PROBLEM TO SOLVE:
Copy out all lines of the material below in which "text" occurs.

DATA FOR ANALYSIS:
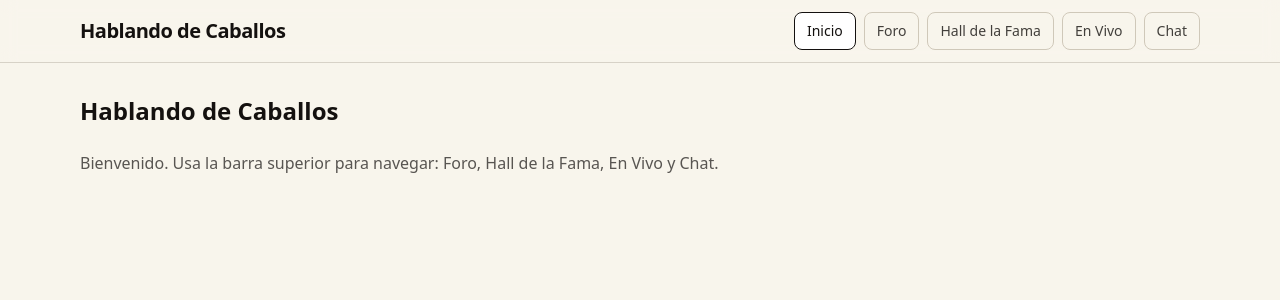
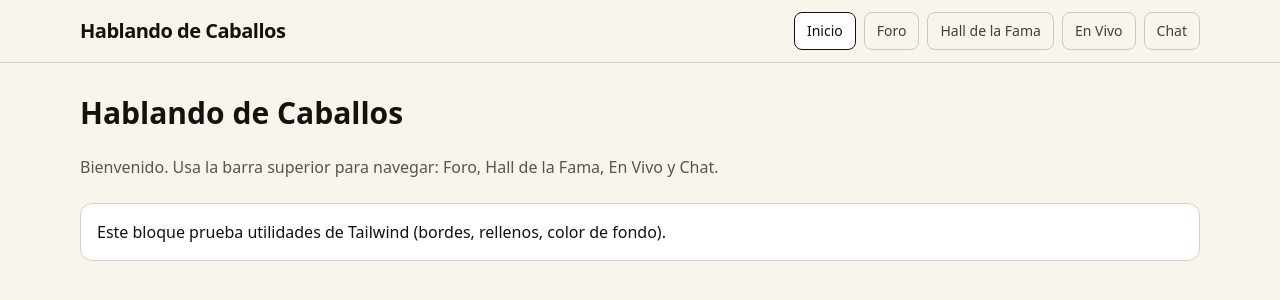
Before and after one commit to Heblemosdecaballos/foro-criollo, a Next.js app: page / in a window 1280 px wide. Shown: the top 300 px of the page. Built offline with nearby package versions, Linux system fonts and the light colour scheme.

Commit message:
Update page.tsx

```diff
--- a/src/app/page.tsx
+++ b/src/app/page.tsx
@@ -2,10 +2,13 @@
 export default function HomePage() {
   return (
     <div className="space-y-6">
-      <h1 className="text-2xl font-bold">Hablando de Caballos</h1>
+      <h1 className="text-3xl font-bold">Hablando de Caballos</h1>
       <p className="text-[#14110F]/70">
         Bienvenido. Usa la barra superior para navegar: Foro, Hall de la Fama, En Vivo y Chat.
       </p>
+      <div className="rounded-xl border border-[#D7D2C7] bg-white p-4">
+        Este bloque prueba utilidades de Tailwind (bordes, rellenos, color de fondo).
+      </div>
     </div>
   );
 }
```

ANSWER AREA:
-      <h1 className="text-2xl font-bold">Hablando de Caballos</h1>
+      <h1 className="text-3xl font-bold">Hablando de Caballos</h1>
       <p className="text-[#14110F]/70">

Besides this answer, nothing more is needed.